NEW YORK—Among all the frustrations urban drivers experience—permanent traffic jams, ambulances screeching by, and the risk of having your bumpers bumped—parking signs are definitely one of the biggest headaches.
For many, an encounter with a convoluted parking sign might end with a parking ticket or a Twitter rant aimed at the Department of Transportation.
That’s not the case, however, for Nikki Sylianteng, a product and interaction designer who felt the pain herself but transformed it into a design so smart that cities from Columbus, Ohio to Brisbane, Australia have piloted her design on their streets.
Everything started with several $75 parking tickets Sylianteng got while living in L.A. She did an entire research project on why parking signs are so confusing and couldn’t come up with an answer. So as a design student, Sylianteng made her own humanly understandable version of the sign as her graduation project at the School of Visual Arts in New York City.
The idea looks quite simple. It’s basically, in Sylianteng’s word, a spreadsheet. The horizontal axis is for the seven days in a week, and the vertical for the hours in a day. Green means you can park, and red means you can’t. The design is also friendly to color-blinded drivers, distinguishing no-park times from allowed times by adding stripes.
“The current way it was designed, it’s from a very city point of view,” Sylianteng said, noting that signs contain a lot of unnecessary information about school days, street cleaning, and such. They focus too much on “why” when drivers really need to know “what.”
While designing, Sylianteng tried as much as possible to put herself in the shoes of drivers. “Just be thoughtful,” she said.
Then, she printed out her spreadsheets and stuck them under existing parking signs near her Brooklyn apartment. She also left a blank space under the signs and Sharpies to let people comment.
“I got a comment like: the mayor should hire you.” Sylianteng said.
The media picked it up after Sylianteng tweeted out her little “survey result.” First, it was Business Insider, then The Atlantic, Fox News, Wired, Gizmodo, and more.
Then, Los Angeles City Council Transportation Committee officially piloted the parking sign in its Downtown area in June 2015.
“A couple people that I know sent me posting signs from Downtown L.A., saying ‘Oh this saved me!’”Sylianteng said.
She was also informed that L.A. will be rolling out her signs to the entire city this year.

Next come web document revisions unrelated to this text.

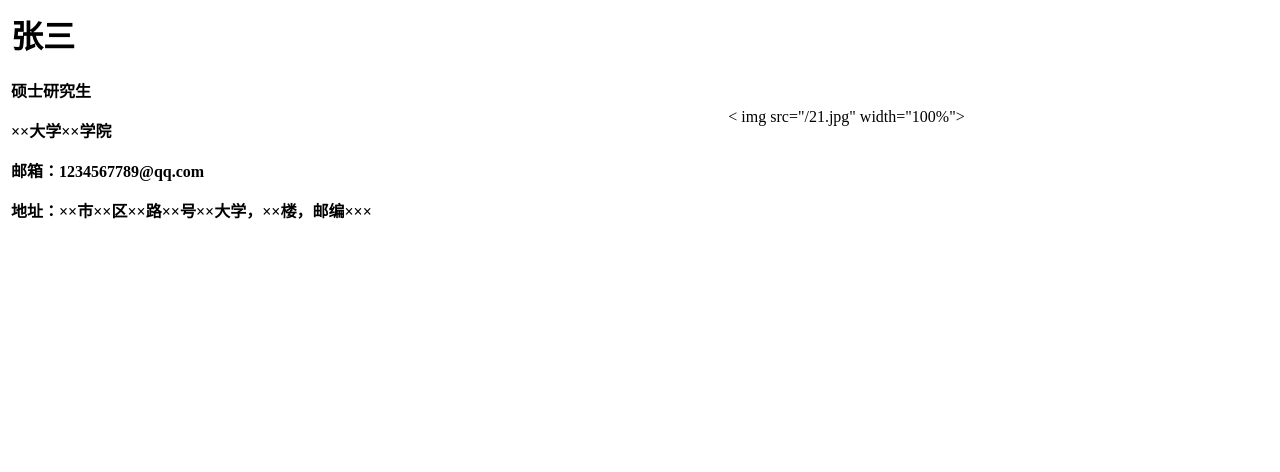
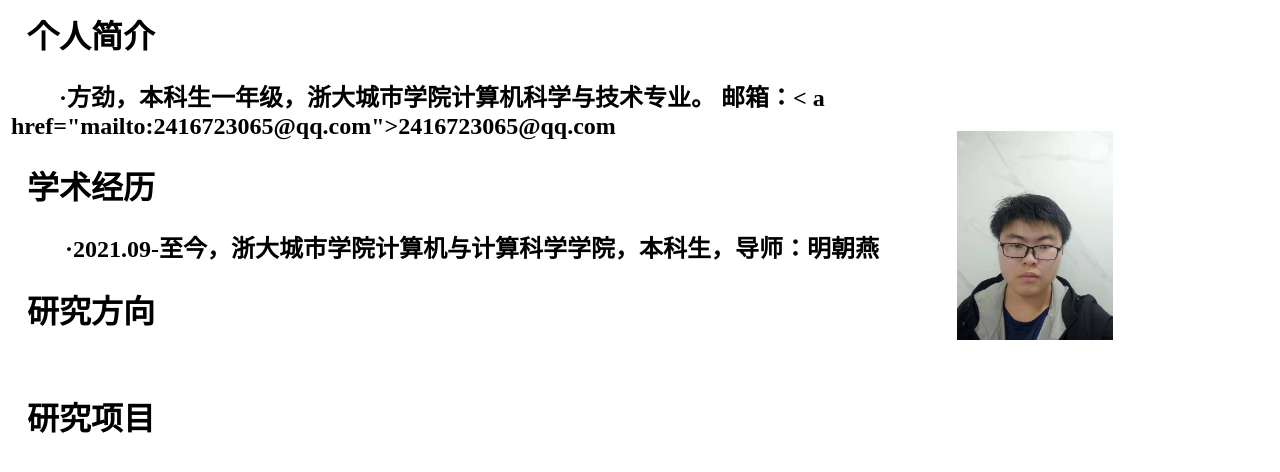
Before and after one commit to forelsket/forelsket.github.io, a plain HTML site: page index.html in a window 1280 px wide. Drawn offline with Linux system fonts and the light colour scheme.

Commit message:
Update index.html

```diff
--- a/index.html
+++ b/index.html
@@ -1,14 +1,17 @@
 <table border="0">
   <tr>
     <td width="75%">
-      <h1>张三</h1>
-      <p><b>硕士研究生</b></p >
-      <p><b>××大学××学院</b></p >
-      <p><b>邮箱：1234567789@qq.com</b></p >
-      <p><b>地址：××市××区××路××号××大学，××楼，邮编×××</b></p >
+      <p><H1>&nbsp;&nbsp;个人简介 </H1></p>
+      <p><H2>&nbsp;&nbsp;&nbsp;&nbsp;&nbsp;&nbsp;&nbsp;&nbsp;·方劲，本科生一年级，浙大城市学院计算机科学与技术专业。
+        邮箱：< a href="mailto:2416723065@qq.com">2416723065@qq.com</ a></H2></p>
+      <p><H1>&nbsp;&nbsp;学术经历</H1></p>
+      <p><H2> &nbsp;&nbsp;&nbsp;&nbsp;&nbsp;&nbsp;&nbsp;&nbsp; ·2021.09-至今，浙大城市学院计算机与计算科学学院，本科生，导师：明朝燕</H2></p>
+      <p><H1>&nbsp;&nbsp;研究方向</H1></p>
+      <p>&nbsp;&nbsp;   </p>
+      <p><H1>&nbsp;&nbsp;研究项目</H1></p>
     </td>
     <td width="25%">
-      < img src="/21.jpg" width="100%">
+      <img src="/21.jpg" width="50%">
     </td>
   </tr>
 </table>
```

Sylianteng’s design also got attention outside of the United States. After a 3-month trial, Brisbane, Australia announced in November 2015 that they found an “upto 60 percent improvement” in terms of compliance with parking rules (meaning, less tickets), according to the Lord Mayor Graham Quirk, reported the Brisbane Times.
“This has resulted in less confusion and fewer parking fines for motorists,” the mayor said.
The design also went viral online. People start tagging Sylianteng on Twitter whenever they came across a confusing parking sign. She would then solve the puzzle on paper, drawing one of her signs, and tweet back to those calling for help. “I’m running a parking sign hotline,” Sylianteng said.
Right now, Sylianteng keeps paying attention to little designs that feel counterintuitive to her in the city, like the arrows on the ground of the entrance to the subway. “There are things that shouldn’t be so complicated but are complicated in our world. I enjoy solving problems like that.”